"When I was first elected, I didn't have any kids," said Bagnell.

"So many times, as you know, in this job I just couldn't give them the attention they deserve."

Bagnell had already been nominated by the local Liberal association to run in the next federal election. It would have been his eighth federal campaign.

Bagnell was first elected as MP in the 2000 election, unseating the NDP's Louise Hardy by a slim margin of 70 votes. 

He was re-elected in 2004, 2006 and 2008 by healthier margins. Even as his party's fortunes fell — with Paul Martin's Liberal government falling to Stephen Harper's Conservatives in 2006 — Bagnell held a solid base of support in Yukon.

By 2011, however, the political winds in Yukon had shifted and Bagnell was ousted by Conservative newcomer Ryan Leef. Bagnell kept a relatively low profile in the following years.

In 2015, he made a big comeback — running against Leef again and winning by his widest-ever margin. He got more votes that year than the Conservative, NDP and Green candidates combined.

Bagnell celebrates his landslide win — and return from the political wilderness — on election night in 2015. He won more votes that year than his 3 competitors combined. (Nancy Thomson/CBC)

He was re-elected once again in 2019, but it was a much closer race. Bagnell defeated Conservative Jonas Smith by fewer than 200 votes.

Smith has already said he'll be running in the next federal election.

Bagnell did not reveal when his party might call that election, but an email to media ahead of his Thursday news conference referred to "the upcoming federal election."

Bagnell said he didn't know who might replace him as Yukon's standard-bearer for the federal Liberal party.

"The selection is up to the party ... they'll talk about that. Whoever it happens to be, I'll certainly support them," Bagnell said.

'Fierce advocate' for Yukon, premier says

In a written statement on Thursday, Yukon Premier Sandy Silver thanked Bagnell for his service and called him a "fierce advocate" for the territory.

"His dedication and work ethic are second to none," Silver's statement reads.

"Larry has worked tirelessly throughout his career to advance countless projects in the territory that have benefited all Yukoners, from immigration, transportation, and community infrastructure to housing, education and early learning and child care."

Former Yukon premier Darrell Pasloski also paid tribute to Bagnell on Thursday, congratulating him on his decision to retire and focus on his family.

"Thank you for your years of service to Yukon and your many accomplishments," Pasloski tweeted.
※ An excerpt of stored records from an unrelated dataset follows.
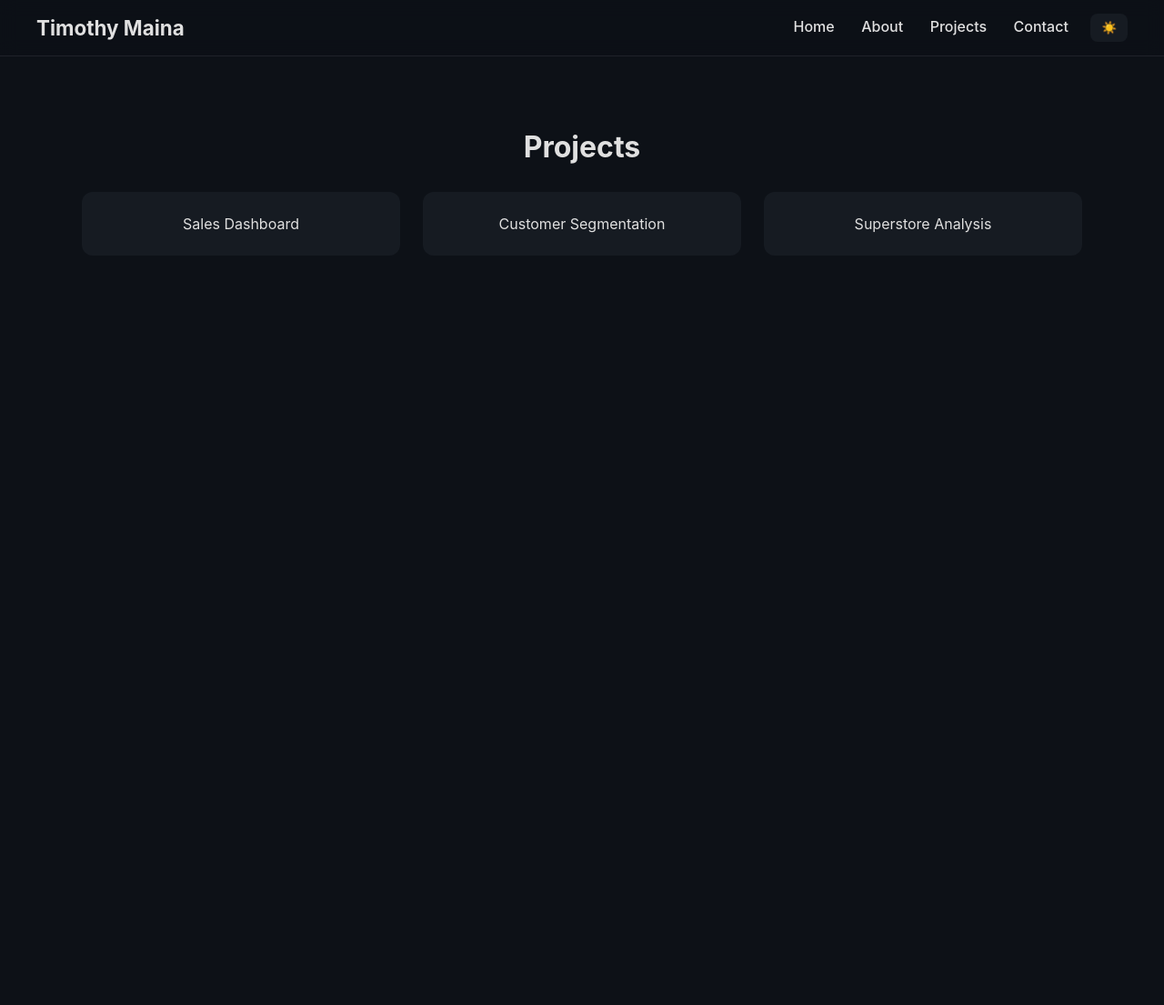
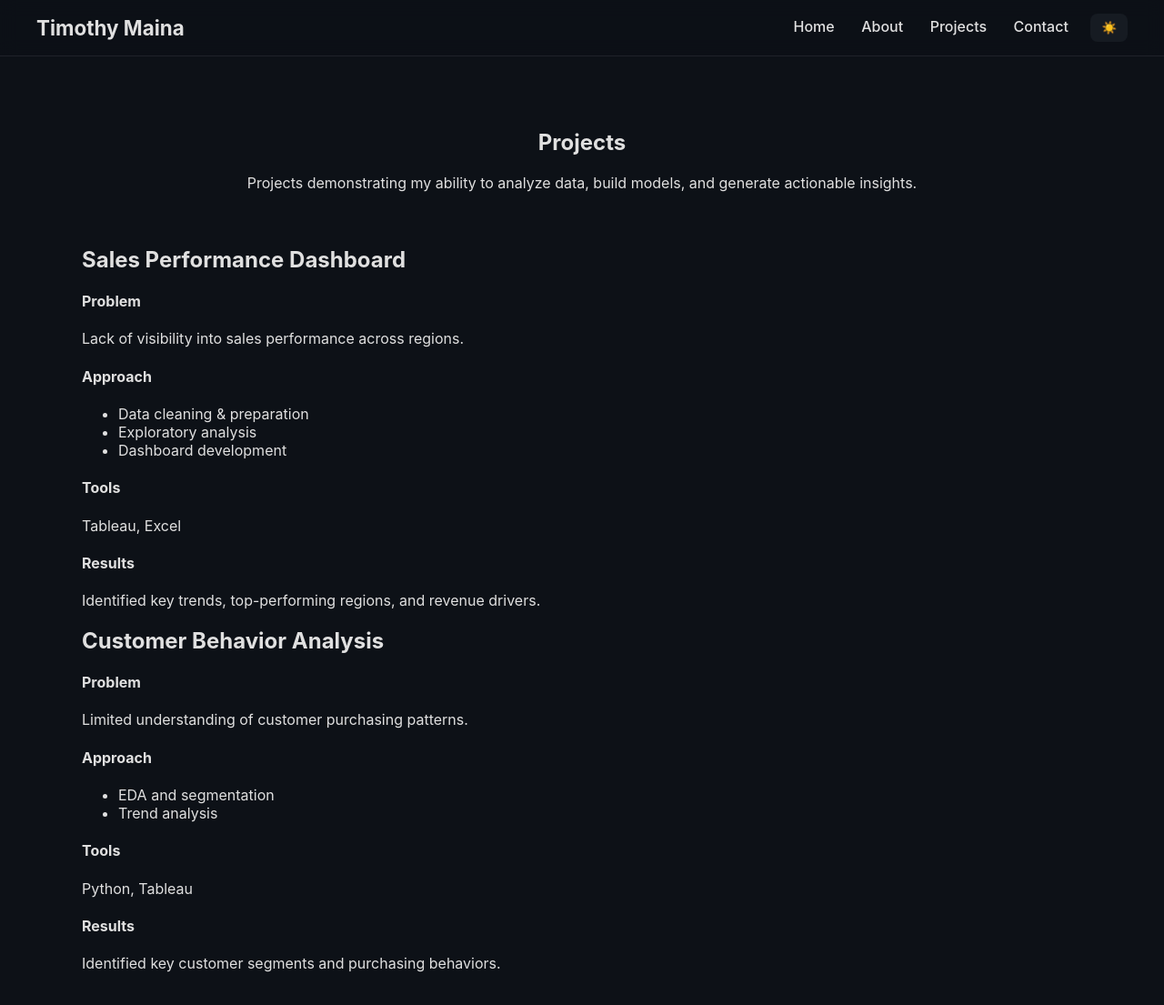
Before and after one commit to timmaina-devhub/timmaina-devhub.github.io, a Jekyll site: the page built from projects.md, in a window 1280 px wide and 1105 px high. Shown: the whole window at 91% size. Built offline with Jekyll 4.4.1, drawn with Linux system fonts in a browser that asks for light colours; our own code applies the rules of GitHub Pages for plain Markdown files.

Commit message:
Update projects.md

```diff
--- a/projects.md
+++ b/projects.md
@@ -1,13 +1,74 @@
----
-layout: default
-title: Projects
----
+<section class="page-container">
 
-<div class="section">
-  <h2>Projects</h2>
-  <div class="cards">
-    <div class="card">Sales Dashboard</div>
-    <div class="card">Customer Segmentation</div>
-    <div class="card">Superstore Analysis</div>
+  <div class="section">
+    <h1 class="section-title">Projects</h1>
+    <p class="lead">
+      Projects demonstrating my ability to analyze data, build models,
+      and generate actionable insights.
+    </p>
   </div>
-</div>
+
+  <div class="project-card">
+
+    <h2>Sales Performance Dashboard</h2>
+
+    <div class="project-grid">
+      <div>
+        <h4>Problem</h4>
+        <p>Lack of visibility into sales performance across regions.</p>
+      </div>
+
+      <div>
+        <h4>Approach</h4>
+        <ul>
+          <li>Data cleaning & preparation</li>
+          <li>Exploratory analysis</li>
+          <li>Dashboard development</li>
+        </ul>
+      </div>
+
+      <div>
+        <h4>Tools</h4>
+        <p>Tableau, Excel</p>
+      </div>
+
+      <div>
+        <h4>Results</h4>
+        <p>Identified key trends, top-performing regions, and revenue drivers.</p>
+      </div>
+    </div>
+
+  </div>
+
+  <div class="project-card">
+
+    <h2>Customer Behavior Analysis</h2>
+
+    <div class="project-grid">
+      <div>
+        <h4>Problem</h4>
+        <p>Limited understanding of customer purchasing patterns.</p>
+      </div>
+
+      <div>
+        <h4>Approach</h4>
+        <ul>
+          <li>EDA and segmentation</li>
+          <li>Trend analysis</li>
+        </ul>
+      </div>
+
+      <div>
+        <h4>Tools</h4>
+        <p>Python, Tableau</p>
+      </div>
+
+      <div>
+        <h4>Results</h4>
+        <p>Identified key customer segments and purchasing behaviors.</p>
+      </div>
+    </div>
+
+  </div>
+
+</section>
```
Jonas Smith also issued a statement, calling Bagnell "the consummate gentleman" and acknowledging the MP's dedication to his constituents. 

"I would like to offer him my most sincere best wishes in his retirement and many more nights at home with his children. Larry, you have earned it," Smith's statement reads. 

Asked on Thursday about his future plans, Bagnell said he hoped to find something "fun and challenging" to do, but he was in no rush. He said his busy political life meant that many other things fell by the wayside and became "a mess."

"There's just piles of paper everywhere. I haven't done any repairs to my home for years … so everything's a mess, I've got to get all that cleaned up and get organized so I have a clean slate to be able to do something else," he said.

"But I'm certainly not anxious to do anything that's 24-7." 

Written by Paul Tukker with files from Gordon Loverin


To encourage thoughtful and respectful conversations, first and last names will appear with each submission to CBC/Radio-Canada's online communities (except in children and youth-oriented communities). Pseudonyms will no longer be permitted.

By submitting a comment, you accept that CBC has the right to reproduce and publish that comment in whole or in part, in any manner CBC chooses. Please note that CBC does not endorse the opinions expressed in comments. Comments on this story are moderated according to our Submission Guidelines. Comments are welcome while open. We reserve the right to close comments at any time.

Become a CBC Member

Join the conversation  Create account

Already have an account?